* **The problem**: Line count for "after": give the number of lines in the records below that hold it, and nothing else.

* **Exercise inputs**:
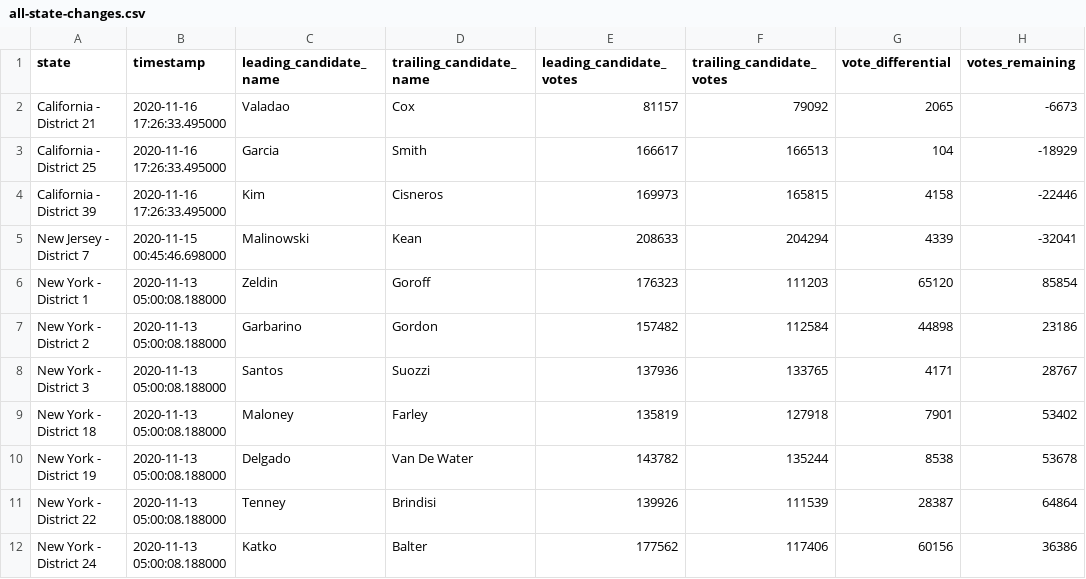
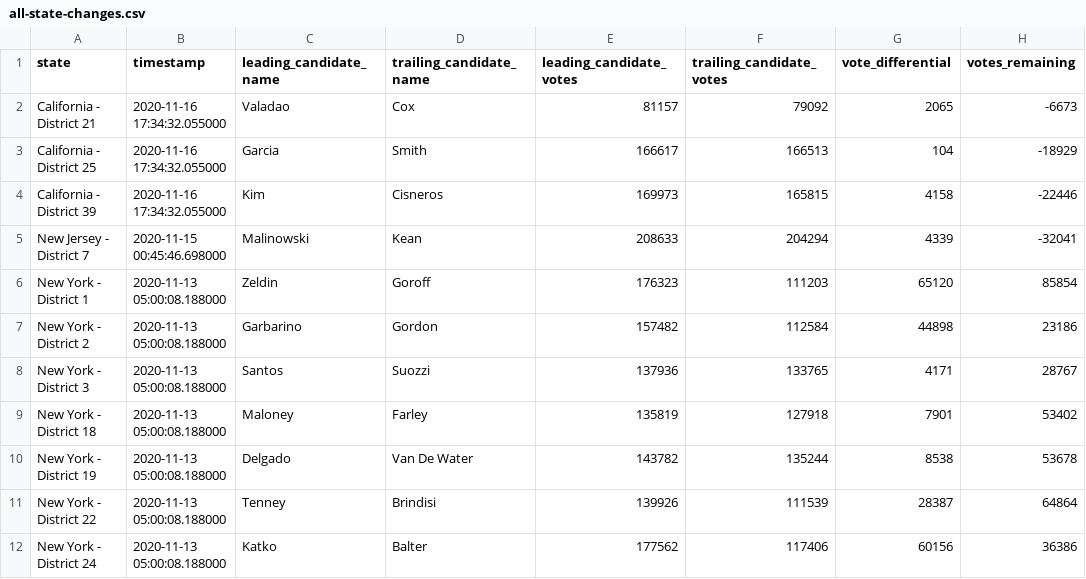
Before and after one commit to zcsinger/nyt-2020-election-scraper-house, a CSV file: all-state-changes.csv, drawn as a sheet; only a part is shown; the diff names each change by its address in the sheet, - before the commit and + after, or states it on an @@ line.

```diff
--- a/all-state-changes.csv
+++ b/all-state-changes.csv
-B2:B4 (timestamp): 2020-11-16 17:26:33.495000
+B2:B4 (timestamp): 2020-11-16 17:34:32.055000
```
Also changed, not shown: 3 other files.
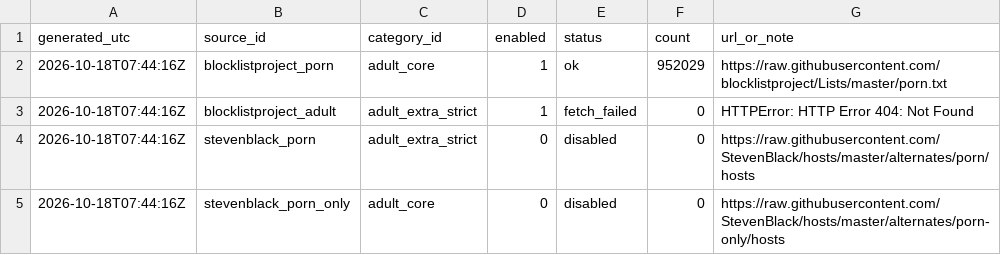
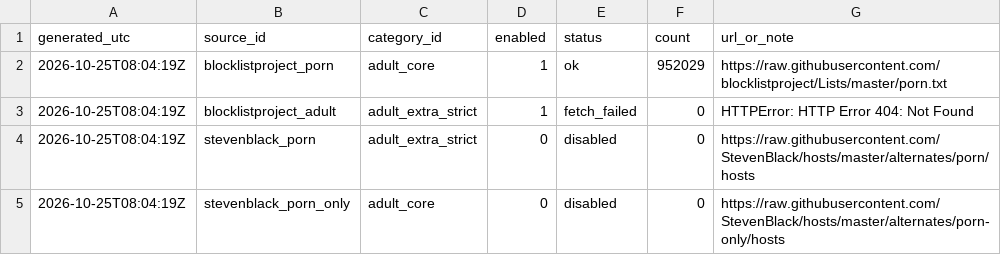
Before and after one commit to italesawy-droid/FamilyBlocker-Unified-Lists, a TSV file: familyblocker_sources_report.tsv, drawn as a sheet.

```diff
--- a/familyblocker_sources_report.tsv
+++ b/familyblocker_sources_report.tsv
@@ -1,5 +1,5 @@
 generated_utc	source_id	category_id	enabled	status	count	url_or_note
-2026-10-18T07:44:16Z	blocklistproject_porn	adult_core	1	ok	952029	https://raw.githubusercontent.com/blocklistproject/Lists/master/porn.txt
-2026-10-18T07:44:16Z	blocklistproject_adult	adult_extra_strict	1	fetch_failed	0	HTTPError: HTTP Error 404: Not Found
-2026-10-18T07:44:16Z	stevenblack_porn	adult_extra_strict	0	disabled	0	https://raw.githubusercontent.com/StevenBlack/hosts/master/alternates/porn/hosts
-2026-10-18T07:44:16Z	stevenblack_porn_only	adult_core	0	disabled	0	https://raw.githubusercontent.com/StevenBlack/hosts/master/alternates/porn-only/hosts
+2026-10-25T08:04:19Z	blocklistproject_porn	adult_core	1	ok	952029	https://raw.githubusercontent.com/blocklistproject/Lists/master/porn.txt
+2026-10-25T08:04:19Z	blocklistproject_adult	adult_extra_strict	1	fetch_failed	0	HTTPError: HTTP Error 404: Not Found
+2026-10-25T08:04:19Z	stevenblack_porn	adult_extra_strict	0	disabled	0	https://raw.githubusercontent.com/StevenBlack/hosts/master/alternates/porn/hosts
+2026-10-25T08:04:19Z	stevenblack_porn_only	adult_core	0	disabled	0	https://raw.githubusercontent.com/StevenBlack/hosts/master/alternates/porn-only/hosts
```
Also changed, not shown: blocked_titles_by_category.tsv, blocked_titles_sources_report.tsv, 12 other files.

* **Task response**: 2